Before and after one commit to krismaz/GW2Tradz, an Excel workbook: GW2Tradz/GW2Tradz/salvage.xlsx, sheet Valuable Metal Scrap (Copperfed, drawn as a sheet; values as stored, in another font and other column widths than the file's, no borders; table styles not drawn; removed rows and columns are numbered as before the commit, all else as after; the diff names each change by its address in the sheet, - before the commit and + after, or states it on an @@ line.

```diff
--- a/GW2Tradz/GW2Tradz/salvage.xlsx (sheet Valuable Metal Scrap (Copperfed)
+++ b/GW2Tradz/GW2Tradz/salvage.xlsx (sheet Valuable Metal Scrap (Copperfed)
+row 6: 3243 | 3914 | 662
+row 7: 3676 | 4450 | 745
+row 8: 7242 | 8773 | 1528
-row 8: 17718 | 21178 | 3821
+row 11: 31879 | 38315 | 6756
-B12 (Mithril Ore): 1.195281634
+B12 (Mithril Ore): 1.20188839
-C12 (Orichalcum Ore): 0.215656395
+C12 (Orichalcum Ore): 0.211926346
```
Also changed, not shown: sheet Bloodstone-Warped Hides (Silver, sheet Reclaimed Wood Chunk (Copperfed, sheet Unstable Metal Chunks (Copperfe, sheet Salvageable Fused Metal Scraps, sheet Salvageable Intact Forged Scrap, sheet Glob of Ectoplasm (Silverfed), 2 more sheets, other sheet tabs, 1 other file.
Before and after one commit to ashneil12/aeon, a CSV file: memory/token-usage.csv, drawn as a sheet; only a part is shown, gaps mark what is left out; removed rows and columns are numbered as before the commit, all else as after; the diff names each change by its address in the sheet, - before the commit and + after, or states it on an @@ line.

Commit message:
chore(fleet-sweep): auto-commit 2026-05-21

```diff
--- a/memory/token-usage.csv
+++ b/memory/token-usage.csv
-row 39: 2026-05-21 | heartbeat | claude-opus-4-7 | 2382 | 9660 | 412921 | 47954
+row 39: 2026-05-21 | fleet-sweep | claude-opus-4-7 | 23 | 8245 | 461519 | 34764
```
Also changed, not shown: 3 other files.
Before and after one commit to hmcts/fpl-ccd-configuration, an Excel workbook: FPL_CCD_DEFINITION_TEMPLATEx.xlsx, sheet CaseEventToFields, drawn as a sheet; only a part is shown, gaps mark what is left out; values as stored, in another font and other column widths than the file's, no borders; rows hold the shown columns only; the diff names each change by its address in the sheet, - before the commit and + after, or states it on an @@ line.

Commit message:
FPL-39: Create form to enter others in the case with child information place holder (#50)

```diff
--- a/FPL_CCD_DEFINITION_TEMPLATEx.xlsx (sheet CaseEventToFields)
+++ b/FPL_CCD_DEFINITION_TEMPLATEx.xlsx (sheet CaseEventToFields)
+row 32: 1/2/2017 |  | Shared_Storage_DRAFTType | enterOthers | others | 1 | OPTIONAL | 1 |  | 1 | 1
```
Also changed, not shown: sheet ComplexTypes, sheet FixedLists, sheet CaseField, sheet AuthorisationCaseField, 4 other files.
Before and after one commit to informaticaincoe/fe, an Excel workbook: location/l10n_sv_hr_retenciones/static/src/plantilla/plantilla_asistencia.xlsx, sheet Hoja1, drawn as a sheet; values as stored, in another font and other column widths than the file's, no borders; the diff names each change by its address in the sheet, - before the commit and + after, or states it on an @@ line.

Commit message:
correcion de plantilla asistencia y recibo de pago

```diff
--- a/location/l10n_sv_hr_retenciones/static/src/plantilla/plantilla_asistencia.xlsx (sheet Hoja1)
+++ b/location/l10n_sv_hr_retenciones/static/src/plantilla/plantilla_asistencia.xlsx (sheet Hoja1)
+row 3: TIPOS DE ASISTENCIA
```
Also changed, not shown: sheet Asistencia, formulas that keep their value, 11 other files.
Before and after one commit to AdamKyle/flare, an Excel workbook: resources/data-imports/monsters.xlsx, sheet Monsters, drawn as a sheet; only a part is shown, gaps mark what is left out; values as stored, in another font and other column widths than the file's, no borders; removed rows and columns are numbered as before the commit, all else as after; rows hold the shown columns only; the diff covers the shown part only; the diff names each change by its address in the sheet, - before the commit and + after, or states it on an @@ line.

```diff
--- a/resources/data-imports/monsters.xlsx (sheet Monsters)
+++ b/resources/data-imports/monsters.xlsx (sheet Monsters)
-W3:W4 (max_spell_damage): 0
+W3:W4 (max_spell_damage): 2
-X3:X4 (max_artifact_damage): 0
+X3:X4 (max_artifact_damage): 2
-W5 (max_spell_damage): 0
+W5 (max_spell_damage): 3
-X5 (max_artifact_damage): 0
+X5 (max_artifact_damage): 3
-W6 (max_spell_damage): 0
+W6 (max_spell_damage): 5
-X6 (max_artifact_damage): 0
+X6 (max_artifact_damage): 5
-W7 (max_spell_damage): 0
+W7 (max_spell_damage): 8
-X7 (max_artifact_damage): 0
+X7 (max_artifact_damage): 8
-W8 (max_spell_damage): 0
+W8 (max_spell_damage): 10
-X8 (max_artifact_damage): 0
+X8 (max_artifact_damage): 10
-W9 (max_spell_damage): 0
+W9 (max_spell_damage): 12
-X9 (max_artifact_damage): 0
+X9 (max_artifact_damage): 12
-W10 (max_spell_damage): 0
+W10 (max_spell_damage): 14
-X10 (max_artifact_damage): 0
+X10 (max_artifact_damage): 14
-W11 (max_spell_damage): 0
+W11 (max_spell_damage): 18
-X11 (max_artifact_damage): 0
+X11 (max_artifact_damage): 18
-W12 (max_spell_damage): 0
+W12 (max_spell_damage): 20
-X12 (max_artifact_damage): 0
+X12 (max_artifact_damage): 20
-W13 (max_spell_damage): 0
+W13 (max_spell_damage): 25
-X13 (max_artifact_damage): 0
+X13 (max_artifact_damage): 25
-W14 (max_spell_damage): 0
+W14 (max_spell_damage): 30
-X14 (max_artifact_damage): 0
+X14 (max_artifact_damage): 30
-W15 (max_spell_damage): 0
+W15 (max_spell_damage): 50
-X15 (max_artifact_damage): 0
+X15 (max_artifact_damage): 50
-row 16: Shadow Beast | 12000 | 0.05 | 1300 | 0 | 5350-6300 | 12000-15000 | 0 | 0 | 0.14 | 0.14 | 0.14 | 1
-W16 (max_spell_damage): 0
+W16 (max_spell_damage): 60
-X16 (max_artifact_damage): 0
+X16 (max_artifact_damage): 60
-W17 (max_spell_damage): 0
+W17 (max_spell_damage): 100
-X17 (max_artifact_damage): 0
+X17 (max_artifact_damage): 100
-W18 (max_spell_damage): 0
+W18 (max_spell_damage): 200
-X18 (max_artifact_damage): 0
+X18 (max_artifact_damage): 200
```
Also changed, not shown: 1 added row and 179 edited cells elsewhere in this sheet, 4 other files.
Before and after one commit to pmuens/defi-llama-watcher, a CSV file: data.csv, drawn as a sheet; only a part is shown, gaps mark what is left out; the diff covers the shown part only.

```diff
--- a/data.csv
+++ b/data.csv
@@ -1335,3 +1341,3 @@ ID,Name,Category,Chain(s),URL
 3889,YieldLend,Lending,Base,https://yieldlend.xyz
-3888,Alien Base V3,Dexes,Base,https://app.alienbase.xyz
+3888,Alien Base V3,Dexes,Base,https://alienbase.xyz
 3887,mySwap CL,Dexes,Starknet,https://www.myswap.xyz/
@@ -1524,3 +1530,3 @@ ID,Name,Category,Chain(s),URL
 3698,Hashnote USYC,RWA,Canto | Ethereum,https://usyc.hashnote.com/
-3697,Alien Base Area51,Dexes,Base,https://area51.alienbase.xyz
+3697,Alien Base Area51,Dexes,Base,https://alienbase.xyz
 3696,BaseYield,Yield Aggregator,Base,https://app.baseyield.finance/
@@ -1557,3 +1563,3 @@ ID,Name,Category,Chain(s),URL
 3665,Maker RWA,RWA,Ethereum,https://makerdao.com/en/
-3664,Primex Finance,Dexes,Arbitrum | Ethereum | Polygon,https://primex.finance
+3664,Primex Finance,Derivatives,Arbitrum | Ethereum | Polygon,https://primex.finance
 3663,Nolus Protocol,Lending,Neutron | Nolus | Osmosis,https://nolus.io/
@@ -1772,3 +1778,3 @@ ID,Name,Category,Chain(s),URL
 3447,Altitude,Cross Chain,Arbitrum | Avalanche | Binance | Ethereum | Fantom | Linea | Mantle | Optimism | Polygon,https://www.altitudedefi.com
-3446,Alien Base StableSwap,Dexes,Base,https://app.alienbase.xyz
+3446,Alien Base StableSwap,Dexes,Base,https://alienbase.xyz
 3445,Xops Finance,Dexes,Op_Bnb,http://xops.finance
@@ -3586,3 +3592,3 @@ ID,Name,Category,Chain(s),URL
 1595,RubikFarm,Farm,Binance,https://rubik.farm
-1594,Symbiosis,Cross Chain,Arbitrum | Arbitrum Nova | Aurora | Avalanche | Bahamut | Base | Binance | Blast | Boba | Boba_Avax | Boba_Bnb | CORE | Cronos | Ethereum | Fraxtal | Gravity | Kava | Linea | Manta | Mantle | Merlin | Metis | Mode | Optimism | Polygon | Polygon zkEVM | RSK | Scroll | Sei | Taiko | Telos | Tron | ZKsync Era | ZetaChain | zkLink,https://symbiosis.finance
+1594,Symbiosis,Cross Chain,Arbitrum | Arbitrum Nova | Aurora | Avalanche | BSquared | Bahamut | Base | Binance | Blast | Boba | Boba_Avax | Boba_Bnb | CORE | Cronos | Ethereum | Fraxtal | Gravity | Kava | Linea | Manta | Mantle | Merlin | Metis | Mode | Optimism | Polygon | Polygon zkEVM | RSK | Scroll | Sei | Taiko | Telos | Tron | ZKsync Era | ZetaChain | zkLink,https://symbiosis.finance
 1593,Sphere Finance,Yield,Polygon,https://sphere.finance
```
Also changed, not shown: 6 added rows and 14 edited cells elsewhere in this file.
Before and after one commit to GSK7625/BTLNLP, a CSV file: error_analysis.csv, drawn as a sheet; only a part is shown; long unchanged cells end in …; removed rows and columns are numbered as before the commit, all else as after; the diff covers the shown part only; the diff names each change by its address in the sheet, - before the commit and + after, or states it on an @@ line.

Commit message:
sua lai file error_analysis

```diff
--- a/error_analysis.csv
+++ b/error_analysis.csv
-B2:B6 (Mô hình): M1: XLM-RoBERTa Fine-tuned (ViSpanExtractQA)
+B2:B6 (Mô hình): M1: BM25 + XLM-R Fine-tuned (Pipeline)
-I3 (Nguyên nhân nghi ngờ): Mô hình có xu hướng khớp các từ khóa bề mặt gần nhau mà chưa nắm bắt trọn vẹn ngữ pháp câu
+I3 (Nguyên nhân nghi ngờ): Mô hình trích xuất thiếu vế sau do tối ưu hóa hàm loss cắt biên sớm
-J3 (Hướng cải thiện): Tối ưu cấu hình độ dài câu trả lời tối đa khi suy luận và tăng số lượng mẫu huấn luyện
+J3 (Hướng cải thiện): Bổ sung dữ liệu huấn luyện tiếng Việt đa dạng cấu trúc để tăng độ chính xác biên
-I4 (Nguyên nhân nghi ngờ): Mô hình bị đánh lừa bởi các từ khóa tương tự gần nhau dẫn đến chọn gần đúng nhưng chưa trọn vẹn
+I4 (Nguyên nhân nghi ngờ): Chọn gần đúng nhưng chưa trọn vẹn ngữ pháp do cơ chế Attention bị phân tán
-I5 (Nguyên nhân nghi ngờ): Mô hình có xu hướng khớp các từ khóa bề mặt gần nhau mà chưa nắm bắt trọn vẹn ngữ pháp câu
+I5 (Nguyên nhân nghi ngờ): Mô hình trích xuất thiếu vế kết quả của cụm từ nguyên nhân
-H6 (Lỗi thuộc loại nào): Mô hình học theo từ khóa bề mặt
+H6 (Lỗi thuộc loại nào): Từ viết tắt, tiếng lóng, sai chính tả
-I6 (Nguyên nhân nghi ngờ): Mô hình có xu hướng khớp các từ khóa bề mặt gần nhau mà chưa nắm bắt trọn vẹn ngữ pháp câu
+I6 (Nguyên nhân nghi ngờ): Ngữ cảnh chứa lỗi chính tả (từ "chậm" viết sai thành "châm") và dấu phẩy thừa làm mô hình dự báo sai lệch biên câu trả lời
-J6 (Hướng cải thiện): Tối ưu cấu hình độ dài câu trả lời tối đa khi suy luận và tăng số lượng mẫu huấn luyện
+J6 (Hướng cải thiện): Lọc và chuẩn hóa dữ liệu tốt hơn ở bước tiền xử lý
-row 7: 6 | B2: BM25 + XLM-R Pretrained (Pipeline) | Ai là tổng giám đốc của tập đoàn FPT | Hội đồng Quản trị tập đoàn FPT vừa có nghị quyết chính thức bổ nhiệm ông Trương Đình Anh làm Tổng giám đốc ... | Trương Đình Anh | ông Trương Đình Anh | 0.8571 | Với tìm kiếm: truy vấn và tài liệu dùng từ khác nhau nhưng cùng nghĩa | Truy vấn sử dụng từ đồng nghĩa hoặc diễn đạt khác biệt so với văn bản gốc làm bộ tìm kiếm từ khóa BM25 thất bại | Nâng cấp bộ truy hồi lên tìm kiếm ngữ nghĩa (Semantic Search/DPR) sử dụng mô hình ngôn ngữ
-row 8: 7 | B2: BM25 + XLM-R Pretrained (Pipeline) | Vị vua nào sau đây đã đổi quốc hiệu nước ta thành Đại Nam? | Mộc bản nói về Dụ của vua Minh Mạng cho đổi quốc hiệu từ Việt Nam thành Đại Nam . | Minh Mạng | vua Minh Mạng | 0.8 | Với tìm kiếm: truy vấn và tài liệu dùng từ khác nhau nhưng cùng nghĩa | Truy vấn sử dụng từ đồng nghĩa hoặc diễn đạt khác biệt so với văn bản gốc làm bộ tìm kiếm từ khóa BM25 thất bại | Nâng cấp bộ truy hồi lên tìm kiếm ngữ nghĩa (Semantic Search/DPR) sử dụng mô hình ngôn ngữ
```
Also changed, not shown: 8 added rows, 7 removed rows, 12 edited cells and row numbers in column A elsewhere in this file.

# WORK ITEM
Report all lines of the data that include the word "Category".

# ANSWER BELOW
@@ -1335,3 +1341,3 @@ ID,Name,Category,Chain(s),URL
@@ -1524,3 +1530,3 @@ ID,Name,Category,Chain(s),URL
@@ -1557,3 +1563,3 @@ ID,Name,Category,Chain(s),URL
@@ -1772,3 +1778,3 @@ ID,Name,Category,Chain(s),URL
@@ -3586,3 +3592,3 @@ ID,Name,Category,Chain(s),URL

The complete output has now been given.